2. "Shady Grove," by Bill Monroe
This tune works just as well as a solo piece as it does in a duet or larger group. These Shady Grove arrangements by Tom Shelton are affordable and can help you feel a little more "shady" on a hot summer day.
3. "Cripple Creek," by Robbie Robertson
As with jazz tunes, many bluegrass songs are "standards," and most well-known bluegrass artists cover them. Cripple Creek is undoubtedly one of those. We love this version of Cripple Creek because it includes the words. If you love to sing, you can emulate folk and bluegrass violinists by holding your violin down by your chest - rather than your chin - once you've mastered the notes.
4. "I am a Man of Constant Sorrow," by Dick Burnett
First sung and recorded by Dick Burnett around 1913, I am a Man of Constant Sorrow has been on the Top 10 Bluegrass playlists ever since. Most non-bluegrass lovers became fans when the Soggy Bottom Boys performed it on the "O, Brother Where Art Thou?" soundtrack. While the tune may have the word sorrow in them, and the lyrics are melancholy, the fact remains that this is a fun song to play and sing!
For the More Contemporary Music Enthusiast
5. "(Love is Like a) Heat Wave," by Martha & the Vandellas
We're aware that this song was originally a hit back in the 1960s, but it remains timeless on the airwaves because its lyrics are so approachable to anyone in the throes of summer love. Learn to play the song Heat Wave, and you'll have people up in dancing in no time.
If you find yourself called upon to play a more dance-oriented tune, check out our post, Violin Pieces that Get People Dancing.
6. "Watermelon Sugar," by Harry Styles
Watermelon is an iconic symbol of summer because its cool, hydrating, and sweet flesh paired with the tart rind layer is about as refreshing as it gets on a hot summer day. So, it's no surprise that Harry Styles's song, Watermelon Sugar, has become such an instant and unforgettable hit.

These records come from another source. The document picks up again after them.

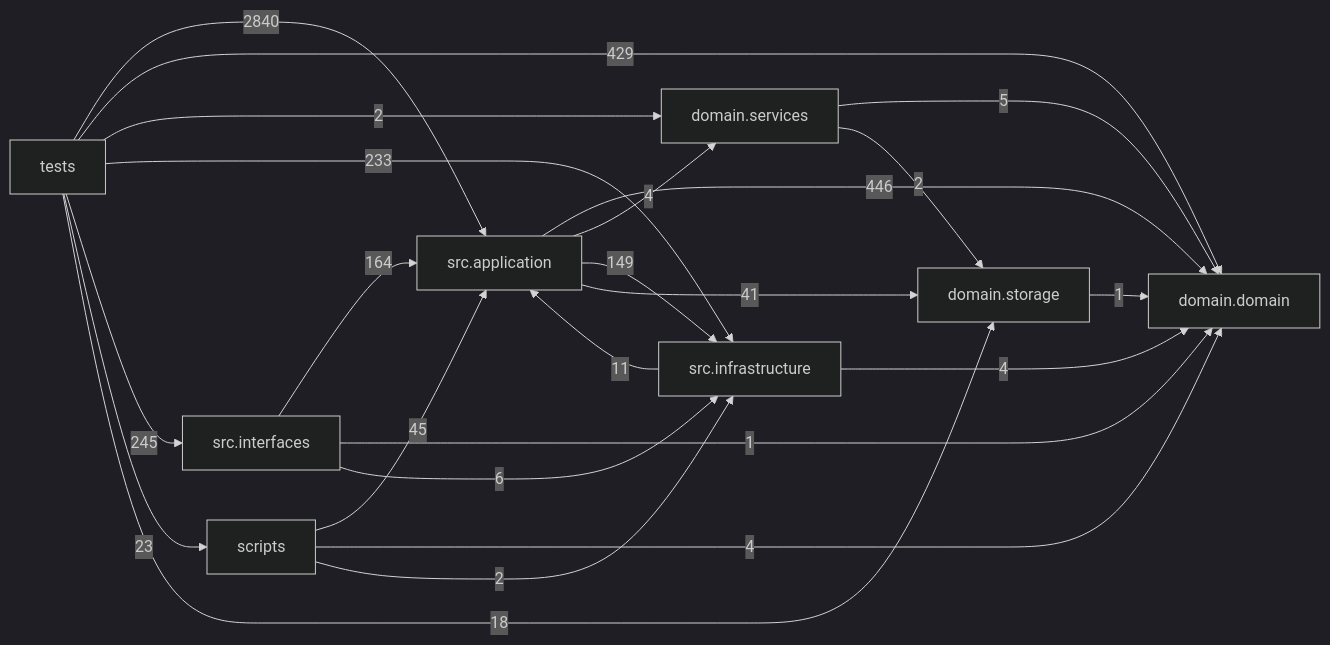
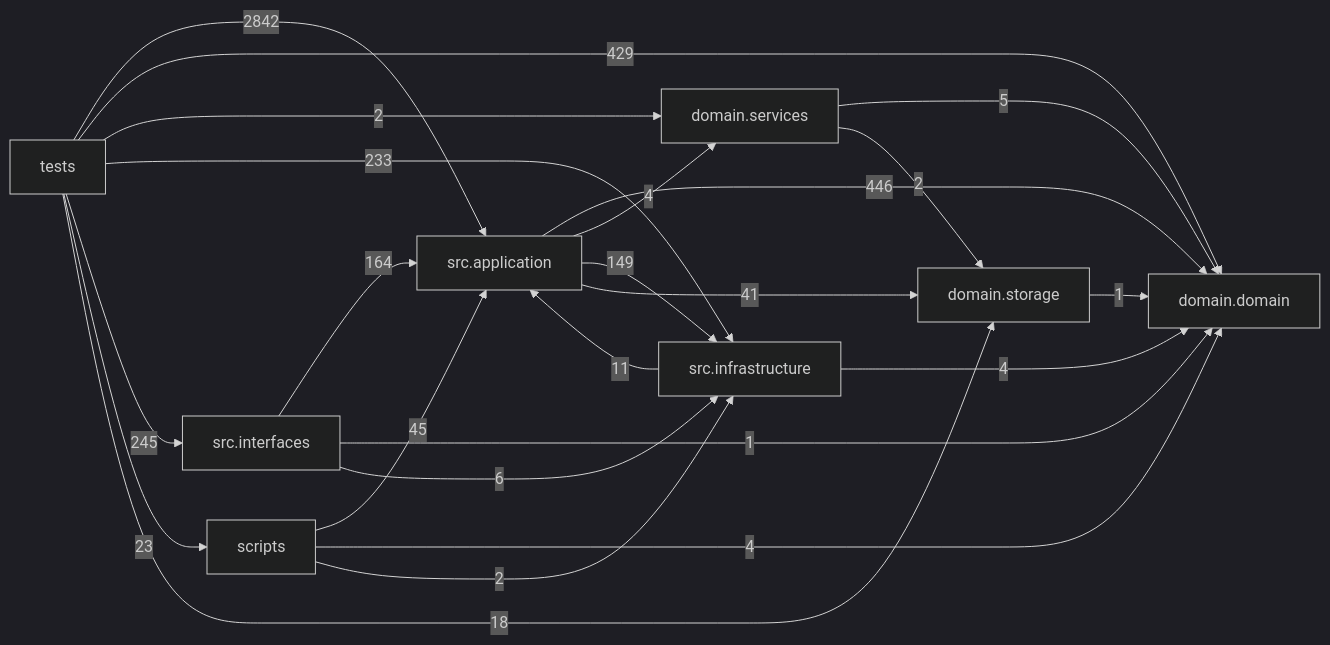
Before and after one commit to liuxie066/options-monitor: the diagram in docs/DEPENDENCY_GRAPH.md, drawn with Mermaid (dark theme). The commit also changed other lines of this file and 14 other files, not shown here.

````diff
--- a/docs/DEPENDENCY_GRAPH.md
+++ b/docs/DEPENDENCY_GRAPH.md
@@ -24,33 +24,33 @@
 ```mermaid
 flowchart LR
   tests["tests"]
   scripts["scripts"]
   interfaces["src.interfaces"]
   application["src.application"]
   infrastructure["src.infrastructure"]
   domain_services["domain.services"]
   domain["domain.domain"]
   storage["domain.storage"]
   application -->|446| domain
   application -->|4| domain_services
   application -->|149| infrastructure
   application -->|41| storage
   domain_services -->|5| domain
   domain_services -->|2| storage
   infrastructure -->|11| application
   infrastructure -->|4| domain
   interfaces -->|164| application
   interfaces -->|1| domain
   interfaces -->|6| infrastructure
   scripts -->|45| application
   scripts -->|4| domain
   scripts -->|2| infrastructure
   storage -->|1| domain
-  tests -->|2840| application
+  tests -->|2842| application
   tests -->|429| domain
   tests -->|2| domain_services
   tests -->|233| infrastructure
   tests -->|245| interfaces
   tests -->|23| scripts
   tests -->|18| storage
 ```
````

7. "Dynamite," by David Stewart
The song Dynamite, performed by BTS, is all about fun and making the most of starry summer nights. All the more desirable since the outdoors is one of the only places teens, and young adults can get together. Learn this piece, and you'll make a dynamite impression on your friends.
For the Dedicated Classicist
Afraid to stray too far from your classical training or roots? That's fine too.
8. June "Barcarolle" (from the Seasons), Tchaikovsky
Many composers have paid homage to the seasons. Tchaikovsky is one of them, and his version is set in 12 movements, one for each month. June's "Barcarolle" pays homage to June, and the traditional gondolier's tune originally scored for piano has been beautifully arranged for violin.
9. "Summertime" from "Porgy & Bess," by George Gershwin
This song straddles the world of contemporary and classical music. Written for the opera, "Porgy & Bess," the tune "Summertime" has been arranged in every way possible, including hip-hop and ska genres. It's that type of versatility that makes it ideal for violinists. Once you've learned to play the original version, branch out and try to interpret it your way.
10. "Upon a Summer's Day," John Playford
Talk about a classic! "Upon a Summer's Day" was written by John Playford back in 1651. It is a favorite of string musicians who enjoy playing traditional music on period-specific instruments. However, it also transcends into the contemporary realm because it's easily adapted to folk and bluegrass genres.
Are you as ready for summer break as we are? Download and print these new songs and make them a part of your fun, summertime playing routine.